◆ SUPPLIED DATA ◆
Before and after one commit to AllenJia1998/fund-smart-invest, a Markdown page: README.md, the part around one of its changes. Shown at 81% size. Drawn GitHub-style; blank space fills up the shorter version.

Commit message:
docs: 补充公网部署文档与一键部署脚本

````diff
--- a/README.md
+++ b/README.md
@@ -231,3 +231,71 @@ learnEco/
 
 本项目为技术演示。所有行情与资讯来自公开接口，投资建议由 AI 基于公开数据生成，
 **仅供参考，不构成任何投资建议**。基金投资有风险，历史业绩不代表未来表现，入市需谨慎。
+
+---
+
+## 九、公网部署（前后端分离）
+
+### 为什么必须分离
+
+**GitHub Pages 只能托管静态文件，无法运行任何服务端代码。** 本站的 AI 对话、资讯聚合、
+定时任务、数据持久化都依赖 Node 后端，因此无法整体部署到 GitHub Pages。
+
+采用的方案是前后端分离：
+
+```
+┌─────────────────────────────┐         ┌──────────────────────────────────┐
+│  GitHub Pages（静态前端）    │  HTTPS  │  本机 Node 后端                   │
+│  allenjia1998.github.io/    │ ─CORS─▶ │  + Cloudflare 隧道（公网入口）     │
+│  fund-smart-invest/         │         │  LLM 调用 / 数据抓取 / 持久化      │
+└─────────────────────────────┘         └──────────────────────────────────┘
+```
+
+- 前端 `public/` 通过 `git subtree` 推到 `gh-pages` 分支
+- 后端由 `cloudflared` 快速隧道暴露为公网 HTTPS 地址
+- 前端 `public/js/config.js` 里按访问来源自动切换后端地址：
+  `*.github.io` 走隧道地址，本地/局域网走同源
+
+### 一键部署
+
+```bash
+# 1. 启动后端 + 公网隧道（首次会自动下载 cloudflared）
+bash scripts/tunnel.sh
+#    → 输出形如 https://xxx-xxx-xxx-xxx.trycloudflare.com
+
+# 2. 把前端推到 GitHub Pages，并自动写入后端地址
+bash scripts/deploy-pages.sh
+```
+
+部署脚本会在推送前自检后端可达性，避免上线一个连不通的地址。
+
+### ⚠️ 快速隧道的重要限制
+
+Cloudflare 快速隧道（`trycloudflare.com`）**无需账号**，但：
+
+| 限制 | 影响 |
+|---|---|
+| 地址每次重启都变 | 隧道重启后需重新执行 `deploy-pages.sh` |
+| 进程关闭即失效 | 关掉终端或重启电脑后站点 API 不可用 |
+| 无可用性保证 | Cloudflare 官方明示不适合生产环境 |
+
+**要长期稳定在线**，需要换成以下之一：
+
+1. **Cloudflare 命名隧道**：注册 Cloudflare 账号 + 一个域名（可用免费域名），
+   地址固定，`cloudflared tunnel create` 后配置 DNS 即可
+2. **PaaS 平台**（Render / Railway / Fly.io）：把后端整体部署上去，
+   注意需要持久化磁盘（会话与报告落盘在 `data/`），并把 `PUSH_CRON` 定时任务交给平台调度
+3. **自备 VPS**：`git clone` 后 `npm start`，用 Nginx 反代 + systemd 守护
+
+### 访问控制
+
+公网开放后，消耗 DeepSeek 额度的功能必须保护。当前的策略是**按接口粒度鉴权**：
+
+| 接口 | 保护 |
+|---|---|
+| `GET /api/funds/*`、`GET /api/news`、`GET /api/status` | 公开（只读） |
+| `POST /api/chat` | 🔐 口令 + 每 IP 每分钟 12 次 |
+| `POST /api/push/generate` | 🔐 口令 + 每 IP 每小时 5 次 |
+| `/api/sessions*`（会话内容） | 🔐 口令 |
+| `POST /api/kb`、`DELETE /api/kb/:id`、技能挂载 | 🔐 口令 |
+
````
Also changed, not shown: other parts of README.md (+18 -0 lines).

◆ EXERCISE DIRECTIONS ◆
Count the lines above that contain "POST" and reply with the figure alone.

◆ ANSWER ◆
3